RECORDS FOR THIS EXERCISE:
---+---
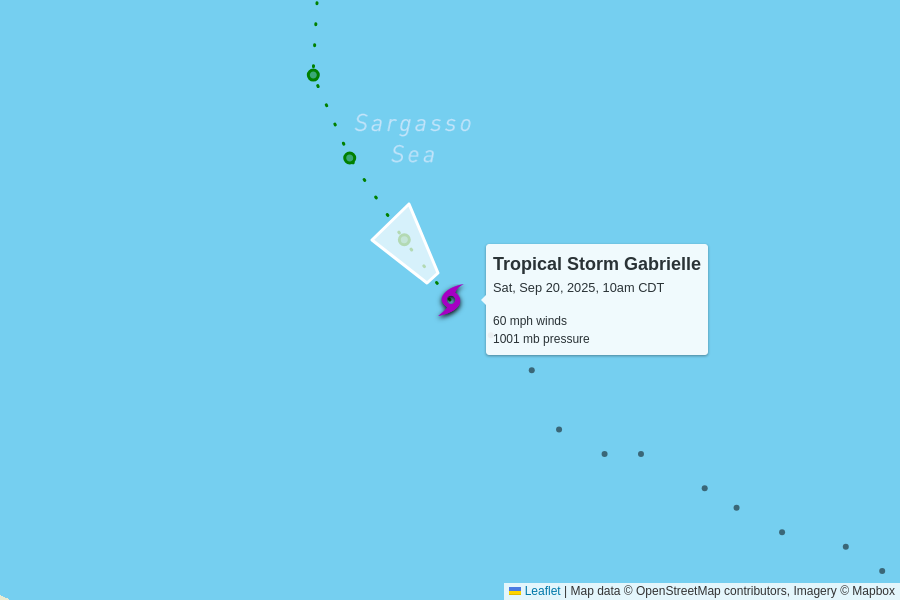
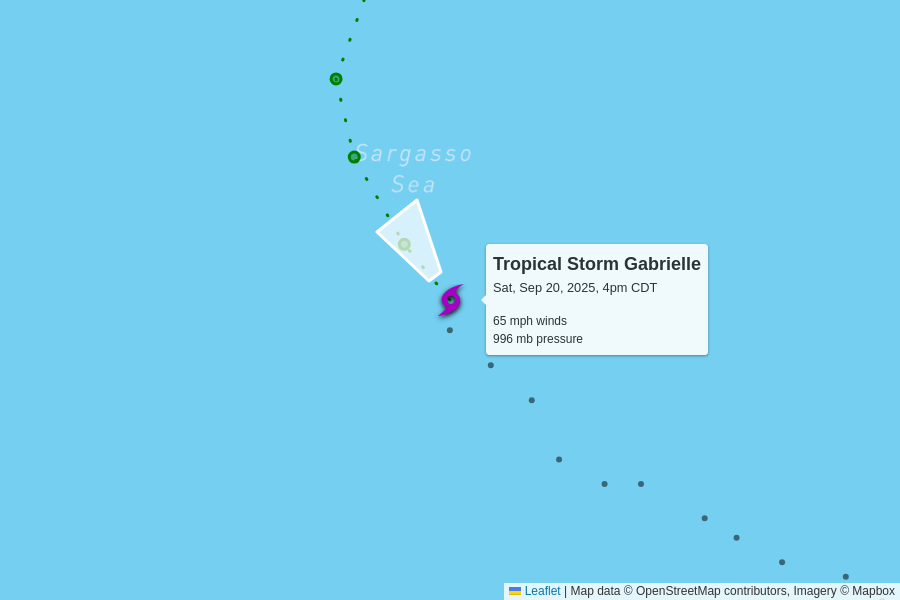
automatic update

diff --git a/docs/index.html b/docs/index.html
@@ -102,7 +102,7 @@
         <td colspan="6" class="storm category-0" >
           <h2>
             Tropical Storm Gabrielle
-            <p class="updated">last updated <span data-time>2025-09-20T15:00:00.000Z</span></p>
+            <p class="updated">last updated <span data-time>2025-09-20T21:00:00.000Z</span></p>
           </h2>
         </td>
       </tr>
@@ -117,12 +117,12 @@
       </tr>
       <tr>
         <td class="spacer"></td>
-        <td>60 mph<br>+10 mph since last update</td>
-        <td>1001 mb<br>-3 mb since last update</td>
+        <td>65 mph<br>+5 mph since last update</td>
+        <td>996 mb<br>-5 mb since last update</td>
         <td>
-          13 mph to the northwest
+          10 mph to the northwest
           <br/>
-          <span style="display: inline-block; font-size: 1.5em; transform: rotate(320deg);">↑</span>
+          <span style="display: inline-block; font-size: 1.5em; transform: rotate(325deg);">↑</span>
         </td>
         <td><a href="https://raw.githubusercontent.com/mgwalker/atlantic-hurricanes/main/data/csv/AL072025.csv">AL072025.csv</a></td>
         <td><a href="https://www.nhc.noaa.gov/archive/2025/GABRIELLE.shtml?">NHC advisories</a></td>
---+---
YOUR INSTRUCTIONS:
Output each line exactly as shown above; no pictures go in the copy.

ANSWER TO THE EXERCISE:
automatic update

diff --git a/docs/index.html b/docs/index.html
@@ -102,7 +102,7 @@
         <td colspan="6" class="storm category-0" >
           <h2>
             Tropical Storm Gabrielle
-            <p class="updated">last updated <span data-time>2025-09-20T15:00:00.000Z</span></p>
+            <p class="updated">last updated <span data-time>2025-09-20T21:00:00.000Z</span></p>
           </h2>
         </td>
       </tr>
@@ -117,12 +117,12 @@
       </tr>
       <tr>
         <td class="spacer"></td>
-        <td>60 mph<br>+10 mph since last update</td>
-        <td>1001 mb<br>-3 mb since last update</td>
+        <td>65 mph<br>+5 mph since last update</td>
+        <td>996 mb<br>-5 mb since last update</td>
         <td>
-          13 mph to the northwest
+          10 mph to the northwest
           <br/>
-          <span style="display: inline-block; font-size: 1.5em; transform: rotate(320deg);">↑</span>
+          <span style="display: inline-block; font-size: 1.5em; transform: rotate(325deg);">↑</span>
         </td>
         <td><a href="https://raw.githubusercontent.com/mgwalker/atlantic-hurricanes/main/data/csv/AL072025.csv">AL072025.csv</a></td>
         <td><a href="https://www.nhc.noaa.gov/archive/2025/GABRIELLE.shtml?">NHC advisories</a></td>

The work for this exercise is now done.